However unlike C++03 mode, newer libc++ dialects should probably only
provide *conforming* extensions, which should somewhat reduce the need
for a "strict conformance mode". In the coming week I'll be trying
to document all of the current libc++ extensions. Hopefully that will
give us a better understanding of the problem. Please feel free to
send me any libc++ extensions you have noticed beyond the ones already
mentioned.

Anyway I think the best way to make sure your code is portable across
standard libraries then you should test multiple standard libraries.

/Eric

PS. To address the extensions you listed:

1. "return {...}; into a std::tuple" is now standard in C++1Z. It is
still an extensions in C++11 and C++14 but turning it off by default
could break user code. Also I'm not willing to make tuple any more
complex unless the need is great.

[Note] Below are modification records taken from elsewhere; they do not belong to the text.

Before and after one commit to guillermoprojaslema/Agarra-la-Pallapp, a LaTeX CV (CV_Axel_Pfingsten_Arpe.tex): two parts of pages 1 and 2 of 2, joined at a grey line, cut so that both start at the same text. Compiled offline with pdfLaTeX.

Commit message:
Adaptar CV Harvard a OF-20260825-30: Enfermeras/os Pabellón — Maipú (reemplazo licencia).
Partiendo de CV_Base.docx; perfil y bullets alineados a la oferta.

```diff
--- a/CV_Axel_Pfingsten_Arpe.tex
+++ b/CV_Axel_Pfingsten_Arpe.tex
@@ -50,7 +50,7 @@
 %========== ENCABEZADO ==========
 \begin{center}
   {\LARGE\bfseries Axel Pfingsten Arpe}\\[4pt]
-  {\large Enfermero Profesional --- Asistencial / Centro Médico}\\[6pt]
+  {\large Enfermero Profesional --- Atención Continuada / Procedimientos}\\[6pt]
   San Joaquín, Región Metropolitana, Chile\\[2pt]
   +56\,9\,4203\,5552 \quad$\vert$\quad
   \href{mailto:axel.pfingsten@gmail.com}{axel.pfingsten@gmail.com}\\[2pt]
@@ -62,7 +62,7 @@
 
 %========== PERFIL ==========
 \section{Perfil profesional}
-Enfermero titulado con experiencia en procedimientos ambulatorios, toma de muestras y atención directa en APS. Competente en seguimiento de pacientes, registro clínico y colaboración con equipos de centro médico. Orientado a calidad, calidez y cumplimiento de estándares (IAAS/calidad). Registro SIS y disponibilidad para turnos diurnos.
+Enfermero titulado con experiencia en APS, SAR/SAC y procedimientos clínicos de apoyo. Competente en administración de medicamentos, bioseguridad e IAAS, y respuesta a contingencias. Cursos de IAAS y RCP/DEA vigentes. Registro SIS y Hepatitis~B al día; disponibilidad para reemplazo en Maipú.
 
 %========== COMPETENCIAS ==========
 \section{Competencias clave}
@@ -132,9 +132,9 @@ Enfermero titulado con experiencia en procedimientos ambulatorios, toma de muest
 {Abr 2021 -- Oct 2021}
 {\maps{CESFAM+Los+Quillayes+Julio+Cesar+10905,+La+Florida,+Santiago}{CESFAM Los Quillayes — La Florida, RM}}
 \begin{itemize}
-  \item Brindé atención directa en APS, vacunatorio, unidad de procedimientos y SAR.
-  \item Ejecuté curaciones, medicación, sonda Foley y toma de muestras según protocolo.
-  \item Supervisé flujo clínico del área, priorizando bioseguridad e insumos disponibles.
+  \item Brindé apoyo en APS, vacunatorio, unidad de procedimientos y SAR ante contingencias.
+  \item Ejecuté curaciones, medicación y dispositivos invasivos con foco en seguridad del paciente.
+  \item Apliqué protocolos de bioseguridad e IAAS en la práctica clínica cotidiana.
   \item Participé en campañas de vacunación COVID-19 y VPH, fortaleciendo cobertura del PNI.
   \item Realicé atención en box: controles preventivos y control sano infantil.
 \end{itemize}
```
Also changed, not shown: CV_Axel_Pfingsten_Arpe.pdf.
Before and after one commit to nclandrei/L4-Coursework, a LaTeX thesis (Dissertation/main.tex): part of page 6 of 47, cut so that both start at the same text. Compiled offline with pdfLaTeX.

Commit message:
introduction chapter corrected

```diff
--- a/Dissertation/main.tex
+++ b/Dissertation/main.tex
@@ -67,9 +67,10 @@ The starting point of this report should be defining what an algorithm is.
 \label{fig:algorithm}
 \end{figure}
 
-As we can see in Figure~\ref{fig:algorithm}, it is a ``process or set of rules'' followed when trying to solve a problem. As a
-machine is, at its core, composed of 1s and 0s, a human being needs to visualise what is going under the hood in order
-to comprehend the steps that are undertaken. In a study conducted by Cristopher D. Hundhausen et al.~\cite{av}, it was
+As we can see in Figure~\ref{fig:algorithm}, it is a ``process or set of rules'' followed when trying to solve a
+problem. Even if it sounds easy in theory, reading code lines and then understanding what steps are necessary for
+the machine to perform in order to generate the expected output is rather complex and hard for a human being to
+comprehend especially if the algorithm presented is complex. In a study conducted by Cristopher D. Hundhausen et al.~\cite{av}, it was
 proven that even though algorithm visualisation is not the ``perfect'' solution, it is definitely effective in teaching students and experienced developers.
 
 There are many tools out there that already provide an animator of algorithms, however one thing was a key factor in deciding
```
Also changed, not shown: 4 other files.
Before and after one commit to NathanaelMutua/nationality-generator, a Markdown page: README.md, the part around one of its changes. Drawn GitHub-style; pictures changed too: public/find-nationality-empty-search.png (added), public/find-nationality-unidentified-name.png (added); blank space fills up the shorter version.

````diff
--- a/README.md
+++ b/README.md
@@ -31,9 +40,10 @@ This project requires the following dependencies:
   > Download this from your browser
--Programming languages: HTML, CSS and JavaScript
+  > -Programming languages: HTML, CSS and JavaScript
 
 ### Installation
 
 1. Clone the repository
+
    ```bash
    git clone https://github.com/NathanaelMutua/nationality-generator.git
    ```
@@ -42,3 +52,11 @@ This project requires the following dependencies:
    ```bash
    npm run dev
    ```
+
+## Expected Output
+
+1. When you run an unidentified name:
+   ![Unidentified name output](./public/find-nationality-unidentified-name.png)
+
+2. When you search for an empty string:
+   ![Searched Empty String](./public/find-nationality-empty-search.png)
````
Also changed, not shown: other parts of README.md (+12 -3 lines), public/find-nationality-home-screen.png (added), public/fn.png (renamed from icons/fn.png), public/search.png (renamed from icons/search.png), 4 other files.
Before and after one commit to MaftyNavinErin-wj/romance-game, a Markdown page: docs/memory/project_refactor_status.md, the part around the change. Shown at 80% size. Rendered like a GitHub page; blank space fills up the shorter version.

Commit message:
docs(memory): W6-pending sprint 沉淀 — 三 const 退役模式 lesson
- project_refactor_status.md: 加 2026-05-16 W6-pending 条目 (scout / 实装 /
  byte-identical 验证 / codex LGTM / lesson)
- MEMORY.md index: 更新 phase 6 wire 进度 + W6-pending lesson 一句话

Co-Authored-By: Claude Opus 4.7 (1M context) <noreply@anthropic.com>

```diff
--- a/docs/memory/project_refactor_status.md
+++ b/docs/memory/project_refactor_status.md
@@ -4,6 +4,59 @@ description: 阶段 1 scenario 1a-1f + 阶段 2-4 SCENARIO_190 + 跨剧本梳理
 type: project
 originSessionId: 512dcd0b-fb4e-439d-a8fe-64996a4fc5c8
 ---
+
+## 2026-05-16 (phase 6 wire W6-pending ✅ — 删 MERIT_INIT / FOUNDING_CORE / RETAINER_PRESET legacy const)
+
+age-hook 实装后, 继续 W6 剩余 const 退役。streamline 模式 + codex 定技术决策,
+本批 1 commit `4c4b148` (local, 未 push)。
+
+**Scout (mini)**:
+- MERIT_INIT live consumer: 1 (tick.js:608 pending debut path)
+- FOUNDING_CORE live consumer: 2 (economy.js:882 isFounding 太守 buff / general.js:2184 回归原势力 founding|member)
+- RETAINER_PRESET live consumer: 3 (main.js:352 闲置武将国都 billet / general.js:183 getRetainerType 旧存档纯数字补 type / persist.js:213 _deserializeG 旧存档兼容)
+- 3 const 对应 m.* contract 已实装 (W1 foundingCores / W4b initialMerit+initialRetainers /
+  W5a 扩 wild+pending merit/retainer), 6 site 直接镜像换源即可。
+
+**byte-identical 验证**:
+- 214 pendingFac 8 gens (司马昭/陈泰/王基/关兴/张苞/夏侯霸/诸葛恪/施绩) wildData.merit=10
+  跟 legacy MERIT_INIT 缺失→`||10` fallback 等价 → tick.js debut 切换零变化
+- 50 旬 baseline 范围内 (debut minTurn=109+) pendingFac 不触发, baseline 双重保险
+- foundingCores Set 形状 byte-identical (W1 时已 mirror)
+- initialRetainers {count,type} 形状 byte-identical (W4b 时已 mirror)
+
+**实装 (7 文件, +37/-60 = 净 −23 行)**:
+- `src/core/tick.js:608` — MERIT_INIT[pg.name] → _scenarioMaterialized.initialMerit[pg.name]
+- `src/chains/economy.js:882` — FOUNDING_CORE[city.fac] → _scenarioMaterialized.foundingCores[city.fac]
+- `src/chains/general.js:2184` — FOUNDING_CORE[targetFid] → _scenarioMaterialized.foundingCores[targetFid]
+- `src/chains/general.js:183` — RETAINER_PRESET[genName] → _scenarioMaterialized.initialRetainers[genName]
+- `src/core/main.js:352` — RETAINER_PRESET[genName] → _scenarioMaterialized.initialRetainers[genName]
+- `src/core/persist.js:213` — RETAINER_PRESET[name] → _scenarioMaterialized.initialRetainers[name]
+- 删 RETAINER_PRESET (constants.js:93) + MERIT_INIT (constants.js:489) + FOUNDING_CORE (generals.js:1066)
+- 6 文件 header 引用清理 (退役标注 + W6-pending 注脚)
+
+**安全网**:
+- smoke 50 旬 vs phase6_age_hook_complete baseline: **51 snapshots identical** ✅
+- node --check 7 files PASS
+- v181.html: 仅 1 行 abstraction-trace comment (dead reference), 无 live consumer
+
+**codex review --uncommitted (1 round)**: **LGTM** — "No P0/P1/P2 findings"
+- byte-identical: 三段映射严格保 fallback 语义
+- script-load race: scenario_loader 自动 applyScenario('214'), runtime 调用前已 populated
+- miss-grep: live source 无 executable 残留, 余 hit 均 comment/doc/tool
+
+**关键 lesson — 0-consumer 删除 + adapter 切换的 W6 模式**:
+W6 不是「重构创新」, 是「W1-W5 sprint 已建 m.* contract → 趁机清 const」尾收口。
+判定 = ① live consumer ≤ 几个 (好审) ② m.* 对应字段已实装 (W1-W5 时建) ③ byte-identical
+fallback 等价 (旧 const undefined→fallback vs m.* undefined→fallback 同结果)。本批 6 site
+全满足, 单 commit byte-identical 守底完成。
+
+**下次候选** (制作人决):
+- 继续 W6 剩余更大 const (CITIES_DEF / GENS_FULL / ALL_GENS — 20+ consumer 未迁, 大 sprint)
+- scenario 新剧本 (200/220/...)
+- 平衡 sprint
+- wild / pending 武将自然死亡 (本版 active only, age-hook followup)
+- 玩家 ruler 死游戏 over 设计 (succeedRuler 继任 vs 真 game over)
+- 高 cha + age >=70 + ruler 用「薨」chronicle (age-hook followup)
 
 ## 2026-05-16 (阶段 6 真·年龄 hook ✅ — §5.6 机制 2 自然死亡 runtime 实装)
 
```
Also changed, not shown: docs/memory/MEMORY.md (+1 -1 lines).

2. I'm not sure what your referring to. libc++'s implementation of
std::invoke is not constexpr. I mistakenly made __invoke constexpr a
while back but that change
has been reverted.

3. std::bitset::const_reference seems fairly innocuous and conforming.

In my opinion the less switches libc++ has the better.

I agree.

In the coming week I'll be trying to document all of the current libc++

extensions.

First, thanks for taking on this! Knowing which extensions there are would
already be very helpful.

For me it would be particularly interesting to know which extensions have
been proposed
for standardization (and in which paper). Howard and you mentioned that the
"return {...}; into a std::tuple"
extension made it into the standard draft. I think this is a great example
of how a libc++ extension
has resulted in a benefit for the many.

Bests,
Gonzalo